    The mother of 3-year old Adolf Hitler Campbell defies orders NOT to talk and answers questions about why her children were taken from their parents. All three children have Nazi-inspired names. Deborah Campbell was interviewed on January 19, 2009.

    A New Jersey state appeals court has determined that a couple who gave their children Nazi-inspired names should not regain custody of them.

    Heath and Deborah Campbell's three small children were removed from their Holland Township home by the state in January 2009 after they asked a grocery store in Greenwich, N.J. to write “Adolf Hitler” on their son’s birthday cake.

    While a local Wal-Mart honored the birthday cake request, Adolf Hitler Campbell and siblings JoyceLynn Aryan Nation Campbell and Honszlynn Hinler Jeannie Campbell have been in foster care ever since.

    The appeals court ruled Thursday that sufficient evidence of abuse or neglect existed because of domestic violence in the home, and though there is a gag order for both parties in the case, authorities have stated in the past that putting the children into the foster system had nothing to do with their names.

    Adolf Hitler, Siblings Taken from Parents' Home

    [NEWSC] Adolf Hitler, Siblings Taken from Parents' Home
    The New Jersey toddler and his siblings have been taken from their home by Social Services.

    “[Division of Youth and Family Services officials] assured me that removing the children had nothing to do with their names or the birthday cake incident,” Sgt. John Harris with the Holland Twp. Police Dept., who was the police escort the day the children were removed.

    “Just from knowing Mr. Campbell from the past ten or so years, I've never known him to abuse his children and when he has talked about his children he has been very much into his kids.
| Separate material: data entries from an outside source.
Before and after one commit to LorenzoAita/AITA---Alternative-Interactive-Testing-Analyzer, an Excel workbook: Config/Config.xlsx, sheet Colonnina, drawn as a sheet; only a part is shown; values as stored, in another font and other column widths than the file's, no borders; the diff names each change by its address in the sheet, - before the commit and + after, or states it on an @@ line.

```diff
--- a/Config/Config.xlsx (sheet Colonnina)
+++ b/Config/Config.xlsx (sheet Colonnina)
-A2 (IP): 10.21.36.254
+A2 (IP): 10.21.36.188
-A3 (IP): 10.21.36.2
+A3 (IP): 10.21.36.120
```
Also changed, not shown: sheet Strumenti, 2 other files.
Very loving,” Harris in January 2009.

    But both Heath and Deborah have broken the gag order in the past to deny abuse allegations and plead for the return of their children.

    “The names, I believe are the problems. But they just don’t want to come out and say that,” Deborah said after the children were taken by the state. “They belong home with their mother and father. They don’t belong out there in a stranger’s home.”
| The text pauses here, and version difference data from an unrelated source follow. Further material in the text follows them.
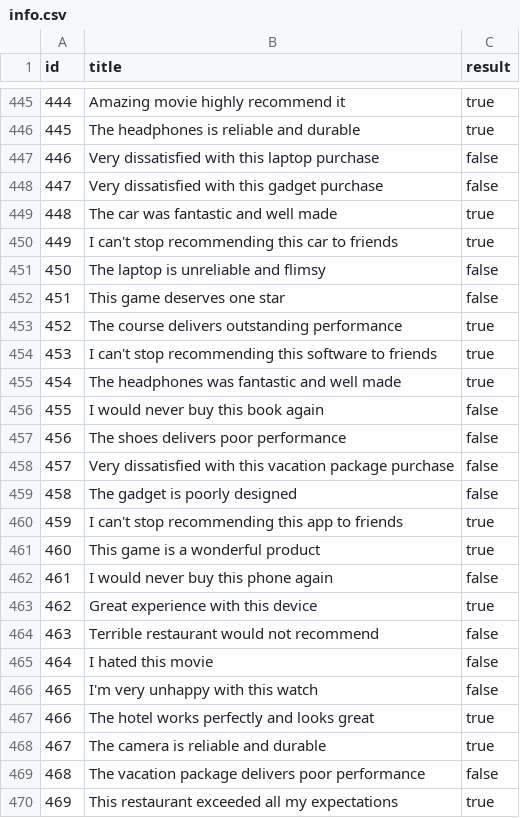
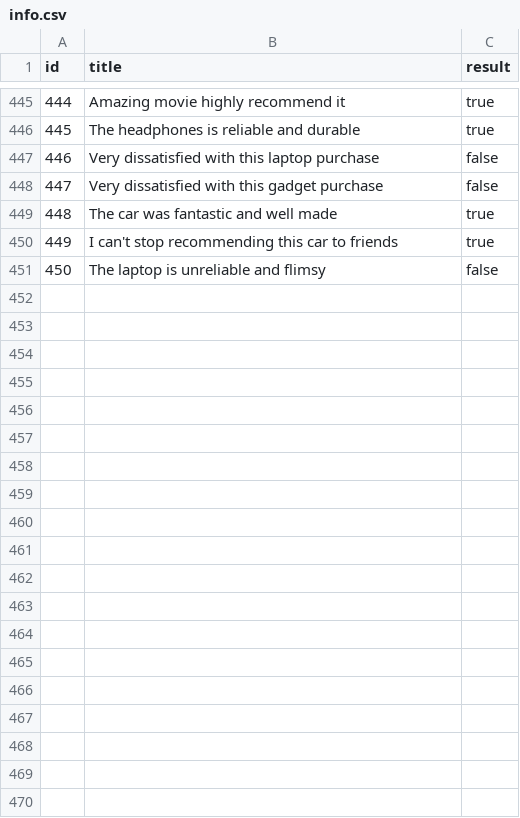
Before and after one commit to nitish-kaushik/machine-learning-in-dotnet, a CSV file: App01BinaryModelUsingMLNet/Data/info.csv, drawn as a sheet; only a part is shown, gaps mark what is left out; the diff covers the shown part only; the diff names each change by its address in the sheet, - before the commit and + after, or states it on an @@ line.

Commit message:
ML.NET Course

```diff
--- a/App01BinaryModelUsingMLNet/Data/info.csv
+++ b/App01BinaryModelUsingMLNet/Data/info.csv
-row 452: 451 | This game deserves one star | false
-row 453: 452 | The course delivers outstanding performance | true
-row 454: 453 | I can't stop recommending this software to friends | true
-row 455: 454 | The headphones was fantastic and well made | true
-row 456: 455 | I would never buy this book again | false
-row 457: 456 | The shoes delivers poor performance | false
-row 458: 457 | Very dissatisfied with this vacation package purchase | false
-row 459: 458 | The gadget is poorly designed | false
-row 460: 459 | I can't stop recommending this app to friends | true
-row 461: 460 | This game is a wonderful product | true
-row 462: 461 | I would never buy this phone again | false
-row 463: 462 | Great experience with this device | true
-row 464: 463 | Terrible restaurant would not recommend | false
-row 465: 464 | I hated this movie | false
-row 466: 465 | I'm very unhappy with this watch | false
-row 467: 466 | The hotel works perfectly and looks great | true
-row 468: 467 | The camera is reliable and durable | true
-row 469: 468 | The vacation package delivers poor performance | false
-row 470: 469 | This restaurant exceeded all my expectations | true
```
Also changed, not shown: 31 removed rows elsewhere in this file, 6 other files.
    The court sent the case back to family court for further reconsideration.